=== ENTRIES SUPPLIED ===

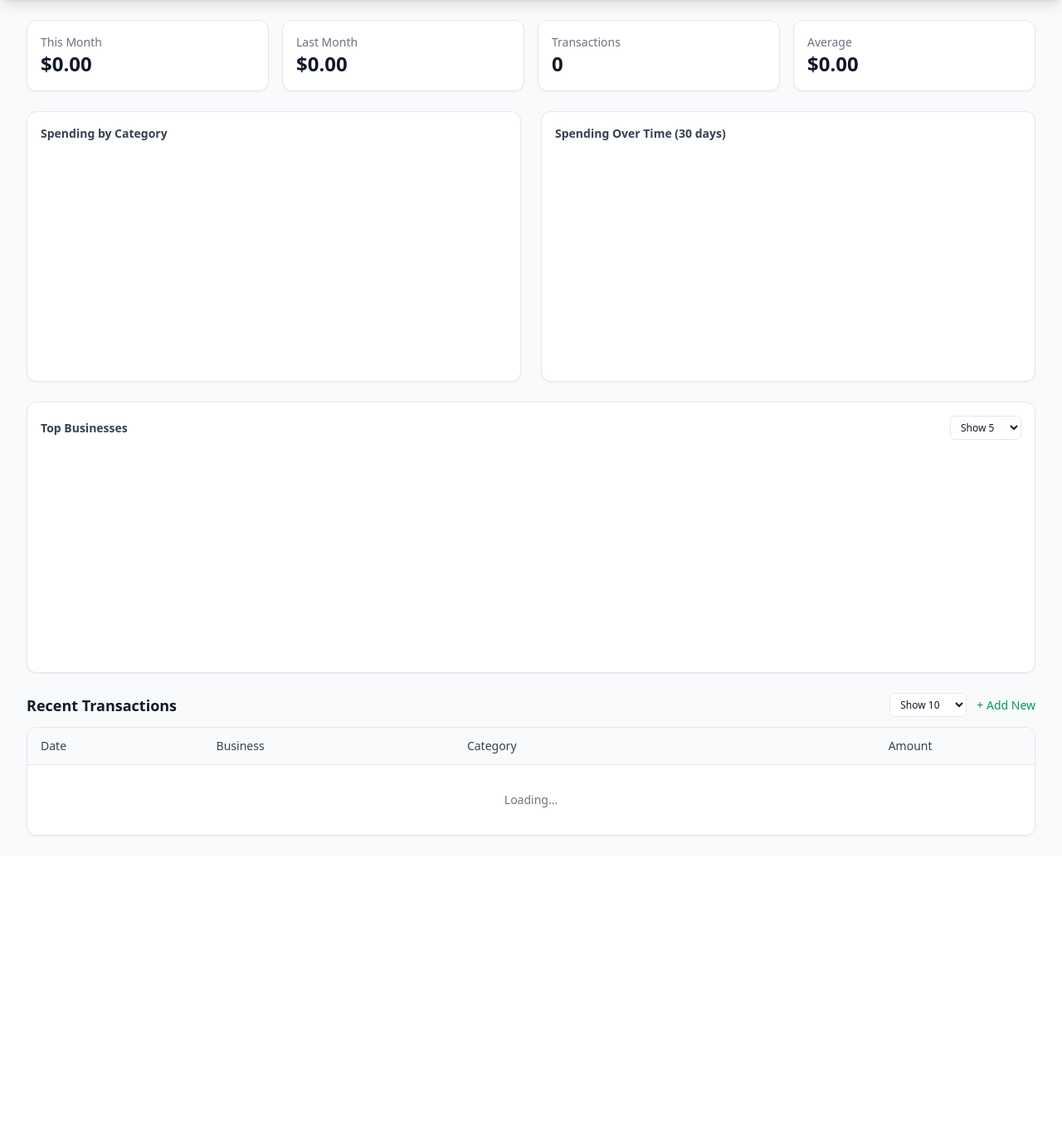
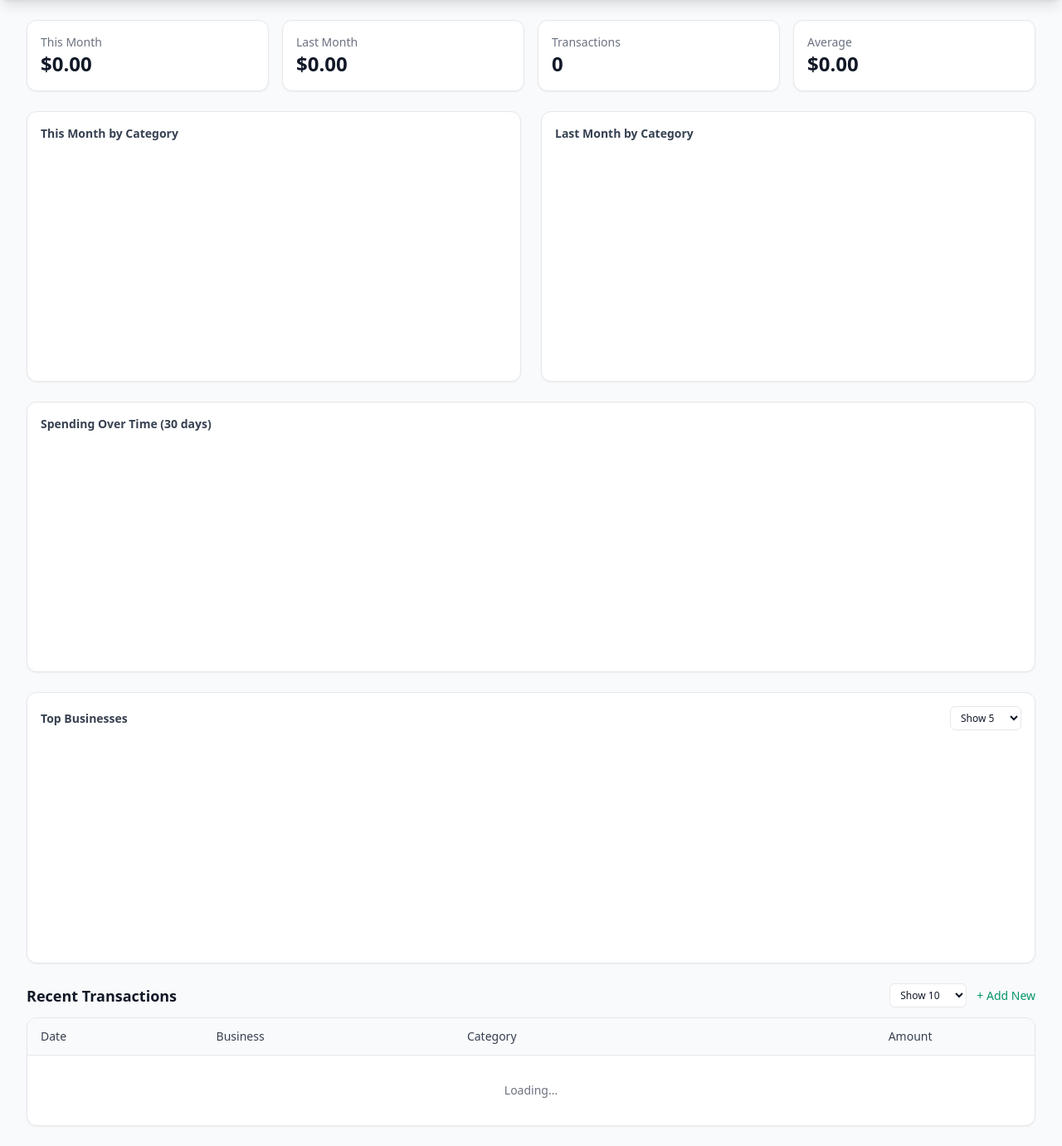
Before and after one commit to digitaladapt/penny-track, a Symfony app: template templates/dashboard/index.html.twig in a window 1280 px wide. Shown: the part 56-1437 px from the top of the page at 83% size. Before the commit the page ends 1064 px from the top, so only its background shows below. Run offline with Twig, Linux system fonts and the light colour scheme; the template is opened without the code that fills it, so the values that code supplies are empty; a map, chart or similar area stays blank; some libraries are stand-ins or nearby versions.

Commit message:
feat: add last month spending by category donut chart to dashboard
- Extend /api/dashboard/spending-by-category to accept optional from/to query params
- Fetch both this month and last month category data in parallel
- Render two side-by-side donut charts with proper empty-state handling

```diff
--- a/templates/dashboard/index.html.twig
+++ b/templates/dashboard/index.html.twig
@@ -34,16 +34,23 @@
     <!-- Charts -->
     <div class="grid grid-cols-1 lg:grid-cols-2 gap-6">
         <div class="bg-white rounded-xl shadow-sm border border-gray-200 p-4">
-            <h3 class="text-sm font-semibold text-gray-700 mb-4">Spending by Category</h3>
+            <h3 class="text-sm font-semibold text-gray-700 mb-4">This Month by Category</h3>
             <div class="h-64">
                 <canvas id="category-chart"></canvas>
             </div>
         </div>
         <div class="bg-white rounded-xl shadow-sm border border-gray-200 p-4">
+            <h3 class="text-sm font-semibold text-gray-700 mb-4">Last Month by Category</h3>
+            <div class="h-64">
+                <canvas id="category-last-month-chart"></canvas>
+            </div>
+        </div>
+    </div>
+
+    <div class="bg-white rounded-xl shadow-sm border border-gray-200 p-4">
         <h3 class="text-sm font-semibold text-gray-700 mb-4">Spending Over Time (30 days)</h3>
         <div class="h-64">
             <canvas id="trend-chart"></canvas>
-            </div>
         </div>
     </div>
 
@@ -98,7 +105,7 @@
 </div>
 
 <script>
-    let categoryChart, trendChart, businessChart;
+    let categoryChart, categoryLastMonthChart, trendChart, businessChart;
 
     const formatCurrency = (n) => '$' + parseFloat(n).toFixed(2);
     const formatDate = (iso) => new Date(iso).toLocaleDateString();
@@ -126,10 +133,18 @@
     }
 
     async function loadDashboard() {
+        const now = new Date();
+        const startOfThisMonth = new Date(now.getFullYear(), now.getMonth(), 1).toISOString().slice(0, 10);
+        const endOfThisMonth   = new Date(now.getFullYear(), now.getMonth() + 1, 0, 23, 59, 59).toISOString().slice(0, 10);
+
+        const startOfLastMonth = new Date(now.getFullYear(), now.getMonth() - 1, 1).toISOString().slice(0, 10);
+        const endOfLastMonth   = new Date(now.getFullYear(), now.getMonth(), 0, 23, 59, 59).toISOString().slice(0, 10);
+
         try {
-            const [summary, categories, trends, businesses, insights, receipts] = await Promise.all([
+            const [summary, categoriesThisMonth, categoriesLastMonth, trends, businesses, insights, receipts] = await Promise.all([
                 window.PennyTrack.apiFetch('{{ path('api_dashboard_summary') }}').then(r => r.json()),
-                window.PennyTrack.apiFetch('{{ path('api_dashboard_spending_by_category') }}').then(r => r.json()),
+                window.PennyTrack.apiFetch(`{{ path('api_dashboard_spending_by_category') }}?from=${startOfThisMonth}&to=${endOfThisMonth}`).then(r => r.json()),
+                window.PennyTrack.apiFetch(`{{ path('api_dashboard_spending_by_category') }}?from=${startOfLastMonth}&to=${endOfLastMonth}`).then(r => r.json()),
                 window.PennyTrack.apiFetch('{{ path('api_dashboard_spending_over_time') }}').then(r => r.json()),
                 window.PennyTrack.apiFetch(`{{ path('api_dashboard_top_businesses') }}?limit=${getTopBusinessesLimit()}`).then(r => r.json()),
                 window.PennyTrack.apiFetch('{{ path('api_dashboard_insights') }}').then(r => r.json()),
@@ -165,15 +180,18 @@
                 container.classList.remove('hidden');
             }
 
-            // Category Chart
+            // Category Chart (This Month)
             if (categoryChart) categoryChart.destroy();
+            const chartColors = ['#10b981', '#3b82f6', '#f59e0b', '#ef4444', '#8b5cf6', '#ec4899', '#6b7280'];
+
+            if (categoriesThisMonth.length > 0) {
                 categoryChart = new Chart(document.getElementById('category-chart'), {
                     type: 'doughnut',
                     data: {
-                    labels: categories.map(c => c.category),
+                        labels: categoriesThisMonth.map(c => c.category),
                         datasets: [{
-                        data: categories.map(c => c.total),
-                        backgroundColor: ['#10b981', '#3b82f6', '#f59e0b', '#ef4444', '#8b5cf6', '#ec4899', '#6b7280'],
+                            data: categoriesThisMonth.map(c => c.total),
+                            backgroundColor: chartColors,
                             borderWidth: 0,
                         }]
                     },
@@ -183,6 +201,65 @@
                         plugins: { legend: { position: 'right', labels: { boxWidth: 12, font: { size: 11 } } } }
                     }
                 });
+            } else {
+                // Show a placeholder if no data
+                categoryChart = new Chart(document.getElementById('category-chart'), {
+                    type: 'doughnut',
+                    data: {
+                        labels: ['No data'],
+                        datasets: [{
+                            data: [1],
+                            backgroundColor: ['#e5e7eb'],
+                            borderWidth: 0,
+                        }]
+                    },
+                    options: {
+                        responsive: true,
+                        maintainAspectRatio: false,
+                        plugins: { legend: { display: false } }
+                    }
+                });
+            }
+
+            // Category Chart (Last Month)
+            if (categoryLastMonthChart) categoryLastMonthChart.destroy();
+
+            if (categoriesLastMonth.length > 0) {
+                categoryLastMonthChart = new Chart(document.getElementById('category-last-month-chart'), {
+                    type: 'doughnut',
+                    data: {
+                        labels: categoriesLastMonth.map(c => c.category),
+                        datasets: [{
+                            data: categoriesLastMonth.map(c => c.total),
+                            backgroundColor: chartColors,
+                            borderWidth: 0,
+                        }]
+                    },
+                    options: {
+                        responsive: true,
+                        maintainAspectRatio: false,
+                        plugins: { legend: { position: 'right', labels: { boxWidth: 12, font: { size: 11 } } } }
+                    }
+                });
+            } else {
+                // Show a placeholder if no data
+                categoryLastMonthChart = new Chart(document.getElementById('category-last-month-chart'), {
+                    type: 'doughnut',
+                    data: {
+                        labels: ['No data'],
+                        datasets: [{
+                            data: [1],
+                            backgroundColor: ['#e5e7eb'],
+                            borderWidth: 0,
+                        }]
+                    },
+                    options: {
+                        responsive: true,
+                        maintainAspectRatio: false,
+                        plugins: { legend: { display: false } }
+                    }
+                });
+            }
 
             // Trend Chart
             if (trendChart) trendChart.destroy();
```
Also changed, not shown: src/Controller/DashboardController.php (+11 -3 lines). Lines whose indentation alone changed are shown as unchanged.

=== WORK TO COMPLETE ===
Lines above with the string "categoriesLastMonth" need to be found and copied.

=== ANSWER SPACE ===
+            const [summary, categoriesThisMonth, categoriesLastMonth, trends, businesses, insights, receipts] = await Promise.all([
+            if (categoriesLastMonth.length > 0) {
+                        labels: categoriesLastMonth.map(c => c.category),
+                            data: categoriesLastMonth.map(c => c.total),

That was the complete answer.